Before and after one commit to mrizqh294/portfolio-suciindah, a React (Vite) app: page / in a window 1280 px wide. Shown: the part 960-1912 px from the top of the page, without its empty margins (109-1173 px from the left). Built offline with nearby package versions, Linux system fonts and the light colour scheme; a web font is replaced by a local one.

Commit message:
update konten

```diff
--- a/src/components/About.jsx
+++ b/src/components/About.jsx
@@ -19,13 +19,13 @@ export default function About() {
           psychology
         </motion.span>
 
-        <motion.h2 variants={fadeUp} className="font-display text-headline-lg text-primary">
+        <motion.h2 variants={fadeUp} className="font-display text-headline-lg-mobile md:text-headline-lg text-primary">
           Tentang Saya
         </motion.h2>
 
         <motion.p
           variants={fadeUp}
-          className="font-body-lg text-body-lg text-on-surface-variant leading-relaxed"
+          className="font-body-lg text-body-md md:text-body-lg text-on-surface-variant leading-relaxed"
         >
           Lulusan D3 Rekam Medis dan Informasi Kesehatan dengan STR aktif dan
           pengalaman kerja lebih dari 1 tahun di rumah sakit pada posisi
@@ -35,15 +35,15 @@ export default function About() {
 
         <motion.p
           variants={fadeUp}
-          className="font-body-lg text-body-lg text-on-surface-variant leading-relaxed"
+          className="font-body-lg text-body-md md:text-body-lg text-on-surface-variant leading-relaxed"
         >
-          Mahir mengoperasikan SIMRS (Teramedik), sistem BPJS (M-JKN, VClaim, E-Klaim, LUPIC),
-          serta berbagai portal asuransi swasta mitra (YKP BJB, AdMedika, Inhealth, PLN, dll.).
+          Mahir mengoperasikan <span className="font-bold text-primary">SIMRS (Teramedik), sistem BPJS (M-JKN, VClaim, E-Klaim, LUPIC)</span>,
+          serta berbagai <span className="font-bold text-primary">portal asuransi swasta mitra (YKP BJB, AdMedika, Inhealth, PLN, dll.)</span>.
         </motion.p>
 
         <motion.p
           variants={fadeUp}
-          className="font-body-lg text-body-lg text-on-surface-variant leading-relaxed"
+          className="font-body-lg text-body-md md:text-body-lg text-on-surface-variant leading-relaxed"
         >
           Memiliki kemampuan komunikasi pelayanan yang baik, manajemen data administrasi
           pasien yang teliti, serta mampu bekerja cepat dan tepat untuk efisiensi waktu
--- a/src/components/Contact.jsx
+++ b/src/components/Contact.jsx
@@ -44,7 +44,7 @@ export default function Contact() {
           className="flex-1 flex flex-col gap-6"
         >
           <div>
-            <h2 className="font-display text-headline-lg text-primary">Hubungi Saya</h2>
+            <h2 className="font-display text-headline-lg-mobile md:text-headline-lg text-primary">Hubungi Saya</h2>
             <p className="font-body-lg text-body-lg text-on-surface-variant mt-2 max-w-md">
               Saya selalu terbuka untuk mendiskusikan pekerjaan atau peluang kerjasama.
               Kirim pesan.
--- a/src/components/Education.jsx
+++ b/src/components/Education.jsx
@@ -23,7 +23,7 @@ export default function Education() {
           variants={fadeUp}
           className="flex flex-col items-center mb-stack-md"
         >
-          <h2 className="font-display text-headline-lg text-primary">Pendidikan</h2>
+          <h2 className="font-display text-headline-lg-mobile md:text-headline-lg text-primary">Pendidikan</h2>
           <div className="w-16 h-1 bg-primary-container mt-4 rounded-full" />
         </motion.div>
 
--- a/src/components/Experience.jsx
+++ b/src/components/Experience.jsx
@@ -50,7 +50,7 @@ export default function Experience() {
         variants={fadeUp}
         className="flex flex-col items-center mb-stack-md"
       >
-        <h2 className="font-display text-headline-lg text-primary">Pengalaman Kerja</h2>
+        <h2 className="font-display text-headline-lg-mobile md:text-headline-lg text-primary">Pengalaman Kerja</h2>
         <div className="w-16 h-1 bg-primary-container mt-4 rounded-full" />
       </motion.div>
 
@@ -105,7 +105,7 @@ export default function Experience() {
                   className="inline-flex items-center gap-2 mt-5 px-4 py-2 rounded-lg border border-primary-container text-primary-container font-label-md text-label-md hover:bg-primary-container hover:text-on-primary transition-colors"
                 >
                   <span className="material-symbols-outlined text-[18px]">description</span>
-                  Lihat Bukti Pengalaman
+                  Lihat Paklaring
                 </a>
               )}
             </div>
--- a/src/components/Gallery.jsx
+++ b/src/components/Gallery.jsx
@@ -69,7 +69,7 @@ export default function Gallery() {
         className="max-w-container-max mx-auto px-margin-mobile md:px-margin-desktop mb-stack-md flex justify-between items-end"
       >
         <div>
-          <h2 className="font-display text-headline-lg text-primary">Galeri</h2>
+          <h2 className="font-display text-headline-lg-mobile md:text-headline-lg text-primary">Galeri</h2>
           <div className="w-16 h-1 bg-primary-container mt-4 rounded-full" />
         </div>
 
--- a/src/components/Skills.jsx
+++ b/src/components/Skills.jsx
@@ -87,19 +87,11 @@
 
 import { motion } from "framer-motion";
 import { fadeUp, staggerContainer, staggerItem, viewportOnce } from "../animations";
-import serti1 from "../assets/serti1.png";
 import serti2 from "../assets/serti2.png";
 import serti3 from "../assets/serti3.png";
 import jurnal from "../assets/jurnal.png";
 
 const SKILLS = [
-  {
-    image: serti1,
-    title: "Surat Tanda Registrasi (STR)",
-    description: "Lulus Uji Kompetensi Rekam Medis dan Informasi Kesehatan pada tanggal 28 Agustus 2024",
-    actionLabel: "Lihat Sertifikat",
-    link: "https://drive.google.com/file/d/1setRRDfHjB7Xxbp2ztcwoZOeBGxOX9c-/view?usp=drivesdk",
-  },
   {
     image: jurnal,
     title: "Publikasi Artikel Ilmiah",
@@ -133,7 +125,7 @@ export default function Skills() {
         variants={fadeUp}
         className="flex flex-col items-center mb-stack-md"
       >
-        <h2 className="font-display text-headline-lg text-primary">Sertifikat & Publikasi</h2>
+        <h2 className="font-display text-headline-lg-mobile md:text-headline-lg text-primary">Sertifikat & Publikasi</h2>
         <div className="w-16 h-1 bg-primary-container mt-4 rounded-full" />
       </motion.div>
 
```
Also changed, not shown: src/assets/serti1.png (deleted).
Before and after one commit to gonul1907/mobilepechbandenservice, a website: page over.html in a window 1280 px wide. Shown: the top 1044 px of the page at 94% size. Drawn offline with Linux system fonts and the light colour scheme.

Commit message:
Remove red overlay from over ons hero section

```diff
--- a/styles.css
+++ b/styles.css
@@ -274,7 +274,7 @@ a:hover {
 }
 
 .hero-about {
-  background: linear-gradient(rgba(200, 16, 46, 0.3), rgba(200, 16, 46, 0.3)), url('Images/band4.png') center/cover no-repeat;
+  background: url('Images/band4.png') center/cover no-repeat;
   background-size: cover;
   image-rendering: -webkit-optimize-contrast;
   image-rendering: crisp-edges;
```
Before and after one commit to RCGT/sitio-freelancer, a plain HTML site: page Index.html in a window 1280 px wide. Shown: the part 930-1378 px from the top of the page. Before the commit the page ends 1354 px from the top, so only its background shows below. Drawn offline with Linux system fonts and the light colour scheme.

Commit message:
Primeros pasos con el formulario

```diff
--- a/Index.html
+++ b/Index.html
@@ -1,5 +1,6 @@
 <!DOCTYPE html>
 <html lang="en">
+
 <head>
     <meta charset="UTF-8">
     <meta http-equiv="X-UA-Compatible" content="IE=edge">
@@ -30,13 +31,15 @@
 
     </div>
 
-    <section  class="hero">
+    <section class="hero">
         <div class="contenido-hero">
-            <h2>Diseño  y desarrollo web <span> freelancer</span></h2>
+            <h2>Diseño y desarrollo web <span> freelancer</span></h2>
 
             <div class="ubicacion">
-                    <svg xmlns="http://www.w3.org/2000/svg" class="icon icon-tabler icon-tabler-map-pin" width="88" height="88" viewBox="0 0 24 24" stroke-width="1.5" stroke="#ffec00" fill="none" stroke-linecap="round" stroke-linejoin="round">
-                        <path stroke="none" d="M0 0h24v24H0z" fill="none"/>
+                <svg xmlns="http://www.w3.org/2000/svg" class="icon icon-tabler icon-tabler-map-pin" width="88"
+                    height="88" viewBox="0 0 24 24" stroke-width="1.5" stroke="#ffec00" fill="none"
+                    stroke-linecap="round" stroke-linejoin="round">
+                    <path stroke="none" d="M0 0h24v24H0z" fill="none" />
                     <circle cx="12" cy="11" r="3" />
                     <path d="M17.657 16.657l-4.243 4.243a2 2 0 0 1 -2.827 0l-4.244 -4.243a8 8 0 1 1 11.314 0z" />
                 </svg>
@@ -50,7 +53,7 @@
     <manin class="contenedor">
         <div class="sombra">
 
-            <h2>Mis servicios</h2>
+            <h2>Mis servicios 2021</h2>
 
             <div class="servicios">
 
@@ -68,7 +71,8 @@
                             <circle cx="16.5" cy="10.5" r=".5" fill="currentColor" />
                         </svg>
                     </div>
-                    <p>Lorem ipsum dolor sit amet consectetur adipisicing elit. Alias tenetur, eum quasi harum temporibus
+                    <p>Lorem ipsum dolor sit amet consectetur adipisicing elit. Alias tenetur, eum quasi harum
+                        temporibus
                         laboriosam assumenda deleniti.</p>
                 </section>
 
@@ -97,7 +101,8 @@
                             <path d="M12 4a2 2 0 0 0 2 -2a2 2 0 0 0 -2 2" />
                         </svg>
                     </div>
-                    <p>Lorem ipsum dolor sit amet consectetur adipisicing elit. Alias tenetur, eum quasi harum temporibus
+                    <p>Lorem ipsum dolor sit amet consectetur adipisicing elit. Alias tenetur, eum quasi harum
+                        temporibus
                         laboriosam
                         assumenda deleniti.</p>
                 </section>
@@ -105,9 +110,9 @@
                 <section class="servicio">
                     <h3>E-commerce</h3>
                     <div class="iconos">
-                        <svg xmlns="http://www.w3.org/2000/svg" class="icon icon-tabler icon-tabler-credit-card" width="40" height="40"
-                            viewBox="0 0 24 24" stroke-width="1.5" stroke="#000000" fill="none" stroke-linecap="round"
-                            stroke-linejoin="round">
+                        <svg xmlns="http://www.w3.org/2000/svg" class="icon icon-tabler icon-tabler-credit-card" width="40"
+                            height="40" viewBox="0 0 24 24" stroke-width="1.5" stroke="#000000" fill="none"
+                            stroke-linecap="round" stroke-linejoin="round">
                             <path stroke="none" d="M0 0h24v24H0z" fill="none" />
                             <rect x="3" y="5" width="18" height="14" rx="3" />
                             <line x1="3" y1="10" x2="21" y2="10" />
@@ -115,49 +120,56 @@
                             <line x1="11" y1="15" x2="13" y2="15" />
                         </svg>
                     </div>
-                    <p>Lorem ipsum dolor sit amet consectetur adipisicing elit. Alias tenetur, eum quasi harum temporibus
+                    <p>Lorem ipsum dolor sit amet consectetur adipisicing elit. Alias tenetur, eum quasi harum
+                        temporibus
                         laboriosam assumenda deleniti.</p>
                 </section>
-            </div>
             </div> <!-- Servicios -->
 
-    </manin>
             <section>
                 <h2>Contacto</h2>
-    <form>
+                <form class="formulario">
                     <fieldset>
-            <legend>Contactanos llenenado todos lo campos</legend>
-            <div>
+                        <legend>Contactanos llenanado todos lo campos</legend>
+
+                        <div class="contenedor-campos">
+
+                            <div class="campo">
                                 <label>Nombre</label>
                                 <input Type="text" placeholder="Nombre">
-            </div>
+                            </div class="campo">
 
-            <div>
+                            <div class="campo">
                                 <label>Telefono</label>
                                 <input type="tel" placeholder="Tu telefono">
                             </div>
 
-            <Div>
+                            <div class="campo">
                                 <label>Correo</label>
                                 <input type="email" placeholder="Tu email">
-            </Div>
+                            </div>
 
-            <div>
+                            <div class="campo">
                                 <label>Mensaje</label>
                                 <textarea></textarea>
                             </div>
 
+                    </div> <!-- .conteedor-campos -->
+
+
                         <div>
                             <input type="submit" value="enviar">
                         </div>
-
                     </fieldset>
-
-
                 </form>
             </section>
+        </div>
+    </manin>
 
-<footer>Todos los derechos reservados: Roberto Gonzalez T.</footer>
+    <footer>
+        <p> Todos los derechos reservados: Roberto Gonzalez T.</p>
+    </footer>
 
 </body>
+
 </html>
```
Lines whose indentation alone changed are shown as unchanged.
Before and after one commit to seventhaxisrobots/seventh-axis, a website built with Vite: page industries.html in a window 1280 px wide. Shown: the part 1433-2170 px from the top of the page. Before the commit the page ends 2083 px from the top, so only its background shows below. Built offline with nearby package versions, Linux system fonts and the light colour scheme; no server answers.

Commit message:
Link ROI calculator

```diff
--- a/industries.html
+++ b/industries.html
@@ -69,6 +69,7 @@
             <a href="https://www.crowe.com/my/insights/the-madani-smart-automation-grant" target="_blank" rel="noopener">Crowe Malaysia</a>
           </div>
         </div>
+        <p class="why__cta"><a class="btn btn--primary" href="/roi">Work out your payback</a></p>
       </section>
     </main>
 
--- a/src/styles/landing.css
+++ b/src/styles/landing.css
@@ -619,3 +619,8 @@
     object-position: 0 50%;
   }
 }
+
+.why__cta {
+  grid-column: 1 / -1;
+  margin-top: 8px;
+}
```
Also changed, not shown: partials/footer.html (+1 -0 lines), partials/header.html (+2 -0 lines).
************
# What to work on
A line in the material may hold the string "Mahir". Report how many do, and write only the number.

# Exercise answer
2